Farming and the agricultural sector is going through a positive period. In the current year, prices for most farm produce are running ahead of 2010 levels, with milk, cattle and sheep prices all up on a year ago. Grain growers have also enjoyed a good harvest, with the exception of those in some north westerly counties where weather has had a major impact on harvesting. The prices for some inputs such as fuel and fertilizer are also up this year.
Speaking at the launch of the Teagasc Annual Report 2010 in Dublin recently,
Teagasc chairman Dr Noel Cawley said: ”Ambitious targets to increase the output and value from the agriculture and food sectors have been identified in the Food Harvest 2020 report and Teagasc, through its research, education and advisory activities are working with farmers and those in the industry to achieve those challenging targets.”
Teagasc Director, Professor Gerry Boyle said: ”With the abolition of milk quotas approaching there will be opportunities emerging for young Irish farmers to expand and enter milk production. Low cost grass based milk production systems provide Irish farmers with a comparative advantage that could be exploited in a quota free environment. However in the run up to their abolition, dairy farmers must carefully match their production to their quota to avoid possible super levy fines.”
Demand for Teagasc run agriculture and horticulture courses continue to grow. In the 2010/11 academic year there were 1,673 new enrolments onto Teagasc run courses bringing the total number of students to 3,256.
Demand for courses increased again in the 2011/12 academic year. A number of measures were taken, including the redeployment of advisers into teaching roles, the recruitment of six new teachers and increases in class size, to meet this increased demand. Five additional courses are due to commence in Teagasc regional education centres, including a new full time ACA course in Longford.
Total number of students participating in college courses now amount to 2,426 and when local Advanced Certificate in agriculture (ACA) courses are taken into account there are a total of 3,540 students participating in Teagasc run courses, in the current academic year.
The Teagasc advisory service has undergone substantial change over the last few years. It is now organised around 12 regional areas, down from 18 a few years ago, and provides services to 40,000 farmer clients. The transfer of knowledge onto farms through discussion groups has increased, with increased number of farmers, particularly dairy farmers, participating in these groups.
As part of the Teagasc Change Programme, the office network has been rationalised. Since the process began in early 2009, 31 offices have closed to-date, with five more offices due to close before the end of this year. Three more are identified for closure in 2012.
Teagasc’s research activities are centred around four programmes – Food programme; Animal and Grassland programme; Crops, Environment and Land use programme; and Rural Economy and Development programme.
These are aimed at improving the competiveness and sustainability of Irish farming and the food industry. Initiatives include a strategic alliance with UCC in food research to build on the achievements of both organisations in the fields of probiotics.
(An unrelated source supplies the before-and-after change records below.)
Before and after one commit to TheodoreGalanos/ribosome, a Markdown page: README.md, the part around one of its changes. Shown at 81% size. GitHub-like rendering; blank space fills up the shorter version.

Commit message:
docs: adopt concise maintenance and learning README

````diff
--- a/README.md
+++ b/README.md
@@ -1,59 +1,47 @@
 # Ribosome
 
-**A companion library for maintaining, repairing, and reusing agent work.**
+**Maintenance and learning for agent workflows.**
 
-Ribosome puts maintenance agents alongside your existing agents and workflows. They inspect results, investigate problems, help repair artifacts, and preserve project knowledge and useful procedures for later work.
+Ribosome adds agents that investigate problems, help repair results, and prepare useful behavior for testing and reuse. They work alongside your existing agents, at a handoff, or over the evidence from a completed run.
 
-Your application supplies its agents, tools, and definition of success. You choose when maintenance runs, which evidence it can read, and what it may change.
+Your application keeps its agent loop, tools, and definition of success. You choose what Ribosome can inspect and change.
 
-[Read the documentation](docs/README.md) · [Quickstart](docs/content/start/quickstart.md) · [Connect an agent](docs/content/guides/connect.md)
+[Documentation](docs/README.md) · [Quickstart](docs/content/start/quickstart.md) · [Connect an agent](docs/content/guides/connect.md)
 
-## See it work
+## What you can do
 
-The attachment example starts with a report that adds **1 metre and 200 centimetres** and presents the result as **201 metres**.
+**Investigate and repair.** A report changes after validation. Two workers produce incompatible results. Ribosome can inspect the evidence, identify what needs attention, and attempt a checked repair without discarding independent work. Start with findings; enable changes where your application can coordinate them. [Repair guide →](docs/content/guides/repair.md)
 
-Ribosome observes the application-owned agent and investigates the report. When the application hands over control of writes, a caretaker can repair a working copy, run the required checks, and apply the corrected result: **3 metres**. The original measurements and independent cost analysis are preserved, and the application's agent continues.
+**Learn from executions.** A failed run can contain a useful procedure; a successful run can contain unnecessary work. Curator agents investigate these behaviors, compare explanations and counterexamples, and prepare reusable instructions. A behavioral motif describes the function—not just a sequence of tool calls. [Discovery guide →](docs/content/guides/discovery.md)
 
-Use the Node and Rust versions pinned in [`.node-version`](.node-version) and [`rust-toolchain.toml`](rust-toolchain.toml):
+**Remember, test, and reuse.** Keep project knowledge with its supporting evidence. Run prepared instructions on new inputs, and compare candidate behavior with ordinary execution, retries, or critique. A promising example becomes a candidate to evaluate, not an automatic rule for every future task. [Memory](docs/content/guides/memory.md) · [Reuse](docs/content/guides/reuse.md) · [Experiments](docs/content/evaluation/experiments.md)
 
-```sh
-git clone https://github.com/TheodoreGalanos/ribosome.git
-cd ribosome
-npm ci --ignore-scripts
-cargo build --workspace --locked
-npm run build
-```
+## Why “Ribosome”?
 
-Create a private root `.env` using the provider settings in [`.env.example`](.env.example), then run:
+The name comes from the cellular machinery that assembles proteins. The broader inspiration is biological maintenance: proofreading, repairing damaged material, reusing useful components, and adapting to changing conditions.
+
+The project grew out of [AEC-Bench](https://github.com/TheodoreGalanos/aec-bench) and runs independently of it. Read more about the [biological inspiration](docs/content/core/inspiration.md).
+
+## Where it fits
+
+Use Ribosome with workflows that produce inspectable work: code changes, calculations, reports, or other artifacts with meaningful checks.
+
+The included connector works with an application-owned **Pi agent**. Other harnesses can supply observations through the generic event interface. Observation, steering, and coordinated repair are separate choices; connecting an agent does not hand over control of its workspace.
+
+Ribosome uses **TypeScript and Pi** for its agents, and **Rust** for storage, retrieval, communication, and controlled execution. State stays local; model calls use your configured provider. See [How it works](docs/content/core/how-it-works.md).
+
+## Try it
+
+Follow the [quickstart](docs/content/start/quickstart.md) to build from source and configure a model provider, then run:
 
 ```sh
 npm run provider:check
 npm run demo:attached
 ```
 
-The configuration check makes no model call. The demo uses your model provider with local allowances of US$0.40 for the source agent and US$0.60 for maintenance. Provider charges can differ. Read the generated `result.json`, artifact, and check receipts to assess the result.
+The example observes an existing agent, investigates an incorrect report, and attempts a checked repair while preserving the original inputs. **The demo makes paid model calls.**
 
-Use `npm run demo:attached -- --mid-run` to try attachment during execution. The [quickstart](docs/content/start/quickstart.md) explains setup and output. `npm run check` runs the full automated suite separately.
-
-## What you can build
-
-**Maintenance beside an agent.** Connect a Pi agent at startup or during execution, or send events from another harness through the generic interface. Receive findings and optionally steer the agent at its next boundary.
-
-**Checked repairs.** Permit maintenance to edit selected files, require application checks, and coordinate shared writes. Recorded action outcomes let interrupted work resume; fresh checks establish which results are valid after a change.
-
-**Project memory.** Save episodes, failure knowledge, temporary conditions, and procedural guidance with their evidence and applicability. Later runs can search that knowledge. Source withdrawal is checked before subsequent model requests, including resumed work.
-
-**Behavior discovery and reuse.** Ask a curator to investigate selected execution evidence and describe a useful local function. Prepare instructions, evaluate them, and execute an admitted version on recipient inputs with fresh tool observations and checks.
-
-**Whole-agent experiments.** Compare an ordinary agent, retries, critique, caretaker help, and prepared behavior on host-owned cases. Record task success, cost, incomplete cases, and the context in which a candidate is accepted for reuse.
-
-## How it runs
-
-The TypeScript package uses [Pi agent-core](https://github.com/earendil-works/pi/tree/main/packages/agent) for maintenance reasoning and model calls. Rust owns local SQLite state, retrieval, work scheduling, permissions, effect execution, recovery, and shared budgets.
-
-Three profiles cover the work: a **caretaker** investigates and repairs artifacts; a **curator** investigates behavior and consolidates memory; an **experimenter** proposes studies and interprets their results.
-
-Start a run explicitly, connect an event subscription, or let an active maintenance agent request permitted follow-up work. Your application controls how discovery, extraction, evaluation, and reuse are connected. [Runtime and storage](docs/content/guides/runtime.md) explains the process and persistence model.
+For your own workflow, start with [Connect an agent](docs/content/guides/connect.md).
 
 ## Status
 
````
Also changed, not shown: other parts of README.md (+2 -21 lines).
In animal breeding, work on genomics to utilise genetic selection in dairy, beef and sheep breeding. In crops, Teagasc research assisted in sequencing the potato genome. Analysis by the rural economy unit will play a vital role in assessing the CAP reform proposals and to achieve the best outcome for Ireland.
The number of people working in Teagasc has reduced by 280 between 2008 and 2010. The Employment Control Framework (ECF) set by the government requires staff numbers to reduce by a further 240 by 2014. To achieve this level of reduction, a Voluntary Redundancy and a Voluntary Early Retirement Schemes (VR/VER) were offered to support staff working in the organisation. Applications closed on the 1 November, 2011. One hundred and twenty people (85 full time equivalents) applied to avail of the scheme and they now have a month ‘cooling off period’ before they confirm their decision.
Total Teagasc income for 2010 amounted to €165.44 million, excluding net deferred funding for pension, down from €180.83 million in 2009. This was primarily due to a reduction in state funding and operational income. Current expenditure declined from €186.37 million, excluding net deferred funding for pensions, to €166.63 million and when combined with the movement in capital reserves of €4.578 million resulted in a overall outcome of +€3.387 million for 2010.